Immanuel v Minister of Home Affairs and Others 2006 (2) NR 687
at 701H-J, the court stated of the purpose of judicial review thus:








In
this regard, on the purpose of judicial review, I cannot do any
better than to respectfully adopt that which was explained by Damaseb
JP in
Immanuel
v Minister of Home Affairs and Others

2006 (2) NR 687 at 701H-J:








Purpose
of judicial review








[53]
Judicial review has two aspects: First, it is concerned with ensuring
that the duties imposed on decision-makers by law (which includes the
Constitution) are carried out. A functionary who fails to carry out a
duty imposed by law can be compelled by the High Court to carry it
out. Secondly, judicial review is concerned with ensuring that an
administrative decision is lawful, i.e. that powers are exercised
only within their true limits. If a functionary acts outside the
authority conferred by law, the High Court can quash his or her
decision. This is the doctrine of ultra vires. If the decision
is one that the decision-maker was authorised to make, the only
question which can arise is whether the decision is right or wrong.
This involves a consideration of the merits of the decision.








With
limited exceptions, namely an error of law on the face of the record
and the still-evolving doctrine of proportionality, the Courts are in
principle not prepared to review the merits of the decision unless
Parliament has created a statutory right of appeal. (See Davies v
Chairman, Committee of the Johannesburg Stock Exchange
1991 (4)
SA 43 (W) at 46-48; The Western Australia Law Reform Commission
(1986) at para 1.9.) It must be borne in mind that ‘in the
absence of irregularity or unlawfulness, considerations of equity do
not provide any ground of review.’








[13] As I have signalized
previously in this proceeding the court is not concerned with the
conduct of the second and third respondents, which conduct the
applicant appears to complain about in paras 28 and 29 of her
founding affidavit. Their conduct cannot on any legal basis be
attributed to the first respondent as I have shown in paras 10 and
11. This conclusion rejects allegation of ‘unfair process’.
I should also say again that the conduct of these two respondents and
that of the fourth and fifth respondents are not sought to be
reviewed in the present proceeding.








[14] The applicant has
failed to establish that the first respondent acted in bad faith or
from improper motives or on extraneous considerations or under a view
of the facts or law which could not reasonably be entertained. (See
Frank and Another v Chairperson of the Immigration Selection Board
1999 NR 257 (HC).) Besides, the applicant has not shown that the
first respondent acted ultra vires by acting outside the
authority conferred on her by the Administration of Estates Act 66 of
1965. (See Trustco Insurance v Deeds Registries Regulation Board
2010 (2) NR 565 (HC) at 582E) I, accordingly, accept submissions by
Ms De Jager on the point.

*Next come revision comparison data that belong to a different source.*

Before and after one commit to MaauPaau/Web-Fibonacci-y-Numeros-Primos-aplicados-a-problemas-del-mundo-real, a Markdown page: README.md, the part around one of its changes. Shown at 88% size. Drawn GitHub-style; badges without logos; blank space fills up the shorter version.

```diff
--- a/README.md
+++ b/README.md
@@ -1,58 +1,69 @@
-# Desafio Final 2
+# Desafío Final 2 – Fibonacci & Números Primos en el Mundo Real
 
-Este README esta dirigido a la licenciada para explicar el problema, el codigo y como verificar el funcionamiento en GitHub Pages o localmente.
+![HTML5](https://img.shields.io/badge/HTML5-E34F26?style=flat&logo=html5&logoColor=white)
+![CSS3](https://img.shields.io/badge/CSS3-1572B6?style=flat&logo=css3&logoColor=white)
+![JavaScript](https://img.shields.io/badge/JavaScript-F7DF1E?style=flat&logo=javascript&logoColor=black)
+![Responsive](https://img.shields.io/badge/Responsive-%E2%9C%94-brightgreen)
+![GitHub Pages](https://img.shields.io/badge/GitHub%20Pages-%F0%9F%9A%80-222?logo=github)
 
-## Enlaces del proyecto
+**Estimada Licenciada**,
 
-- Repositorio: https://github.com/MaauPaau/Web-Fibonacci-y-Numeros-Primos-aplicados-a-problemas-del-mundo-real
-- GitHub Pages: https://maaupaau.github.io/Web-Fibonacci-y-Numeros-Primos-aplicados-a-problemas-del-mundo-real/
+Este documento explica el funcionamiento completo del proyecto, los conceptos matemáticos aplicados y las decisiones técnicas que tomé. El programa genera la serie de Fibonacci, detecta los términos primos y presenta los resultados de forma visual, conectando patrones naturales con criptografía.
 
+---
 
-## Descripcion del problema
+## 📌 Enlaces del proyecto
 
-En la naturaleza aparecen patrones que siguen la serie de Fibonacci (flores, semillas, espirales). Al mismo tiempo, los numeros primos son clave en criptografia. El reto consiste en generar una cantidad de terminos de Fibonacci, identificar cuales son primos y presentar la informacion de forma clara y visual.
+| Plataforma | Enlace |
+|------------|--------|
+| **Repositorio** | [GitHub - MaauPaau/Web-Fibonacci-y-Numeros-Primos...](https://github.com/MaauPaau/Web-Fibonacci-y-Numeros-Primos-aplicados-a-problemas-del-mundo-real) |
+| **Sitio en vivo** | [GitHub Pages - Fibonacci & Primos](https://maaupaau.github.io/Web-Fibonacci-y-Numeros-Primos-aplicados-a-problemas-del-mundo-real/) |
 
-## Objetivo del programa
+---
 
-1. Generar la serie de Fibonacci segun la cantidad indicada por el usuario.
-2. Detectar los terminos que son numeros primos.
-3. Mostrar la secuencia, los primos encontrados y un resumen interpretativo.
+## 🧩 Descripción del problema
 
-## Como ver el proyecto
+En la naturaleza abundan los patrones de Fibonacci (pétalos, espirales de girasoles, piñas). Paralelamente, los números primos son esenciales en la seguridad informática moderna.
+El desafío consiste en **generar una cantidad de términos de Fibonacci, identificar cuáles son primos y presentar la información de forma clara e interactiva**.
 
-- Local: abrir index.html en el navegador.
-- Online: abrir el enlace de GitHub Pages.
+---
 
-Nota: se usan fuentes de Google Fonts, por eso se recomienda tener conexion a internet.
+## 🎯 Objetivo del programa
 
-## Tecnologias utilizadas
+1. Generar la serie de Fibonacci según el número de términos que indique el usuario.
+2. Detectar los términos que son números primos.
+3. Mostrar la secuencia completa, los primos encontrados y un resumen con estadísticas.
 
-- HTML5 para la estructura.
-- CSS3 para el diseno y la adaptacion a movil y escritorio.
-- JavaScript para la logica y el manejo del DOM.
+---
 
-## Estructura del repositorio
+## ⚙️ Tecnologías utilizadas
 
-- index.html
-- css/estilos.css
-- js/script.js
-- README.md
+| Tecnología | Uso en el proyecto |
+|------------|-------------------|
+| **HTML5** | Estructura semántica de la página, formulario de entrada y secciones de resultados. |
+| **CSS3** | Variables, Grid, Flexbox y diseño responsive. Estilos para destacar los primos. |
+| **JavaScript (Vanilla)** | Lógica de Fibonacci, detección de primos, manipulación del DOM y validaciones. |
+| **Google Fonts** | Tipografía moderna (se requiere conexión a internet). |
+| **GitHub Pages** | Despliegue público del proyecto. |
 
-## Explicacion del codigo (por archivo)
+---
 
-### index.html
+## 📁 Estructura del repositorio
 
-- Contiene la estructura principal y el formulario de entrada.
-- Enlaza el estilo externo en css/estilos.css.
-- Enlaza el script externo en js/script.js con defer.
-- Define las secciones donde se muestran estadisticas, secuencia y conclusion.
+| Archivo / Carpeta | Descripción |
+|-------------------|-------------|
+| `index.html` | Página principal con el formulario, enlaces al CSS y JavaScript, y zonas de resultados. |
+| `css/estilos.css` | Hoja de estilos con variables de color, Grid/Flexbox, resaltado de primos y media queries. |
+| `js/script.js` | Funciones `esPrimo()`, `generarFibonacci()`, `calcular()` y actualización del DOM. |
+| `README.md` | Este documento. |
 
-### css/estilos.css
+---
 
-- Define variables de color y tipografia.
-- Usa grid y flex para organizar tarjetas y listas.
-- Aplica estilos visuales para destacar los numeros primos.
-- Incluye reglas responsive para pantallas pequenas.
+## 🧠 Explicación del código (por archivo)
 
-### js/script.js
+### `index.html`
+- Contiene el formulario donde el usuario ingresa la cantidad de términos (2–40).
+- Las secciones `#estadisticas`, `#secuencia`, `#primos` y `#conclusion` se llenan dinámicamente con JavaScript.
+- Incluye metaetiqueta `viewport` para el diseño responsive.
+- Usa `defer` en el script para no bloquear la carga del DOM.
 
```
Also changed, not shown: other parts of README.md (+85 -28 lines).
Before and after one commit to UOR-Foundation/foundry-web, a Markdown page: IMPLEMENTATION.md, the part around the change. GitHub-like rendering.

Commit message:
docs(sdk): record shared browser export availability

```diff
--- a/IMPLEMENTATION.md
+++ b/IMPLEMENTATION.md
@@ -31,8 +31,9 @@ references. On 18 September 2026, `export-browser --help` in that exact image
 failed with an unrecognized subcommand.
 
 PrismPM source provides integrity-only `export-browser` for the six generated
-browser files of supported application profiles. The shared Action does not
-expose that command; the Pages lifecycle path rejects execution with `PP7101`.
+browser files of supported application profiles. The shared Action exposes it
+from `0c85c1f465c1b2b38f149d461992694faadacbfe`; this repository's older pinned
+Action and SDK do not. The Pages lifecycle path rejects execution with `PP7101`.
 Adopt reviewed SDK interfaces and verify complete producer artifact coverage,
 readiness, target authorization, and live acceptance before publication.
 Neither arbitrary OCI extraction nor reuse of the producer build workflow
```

[15] As I have stated in
para 11 the applicant has not shown that the conditions that the
first respondent attached to her approval of the sale of the
immovable property are unreasonable or unjust. Indeed, I find them to
be reasonable in regard to the existing circumstances of which the
first respondent knew or ought to have known. And it cannot be argued
that the decision is entirely without foundation, or that the first
respondent used her powers dishonesty or that the decision would lead
to harsh, arbitrary, unjust or uncertain consequences. (See Trustco
Insurance v Deeds Registries Regulation Board
.) In this regard,
it must be remembered that the affidavit of McDonald does not form
part of the evidence placed before the court in the present
application.








[16] For all these
reasoning and conclusions, I come to the inevitable conclusion that
the application has no merit; and it fails. In the result, I make the
following order:








The application is
dismissed with costs; and the costs include costs of one instructing
counsel and one instructed counsel.




























----------------------------



C Parker



Acting Judge




























APPEARANCES








APPLICANT: T C Phatela



Instructed by Dr Weder,
Kauta & Hoveka Inc.













SECOND, THIRD, FOURTH



and FIFTH RESPONDENTS: B
de Jager



Instructed by Du Pisani Legal
Practitioners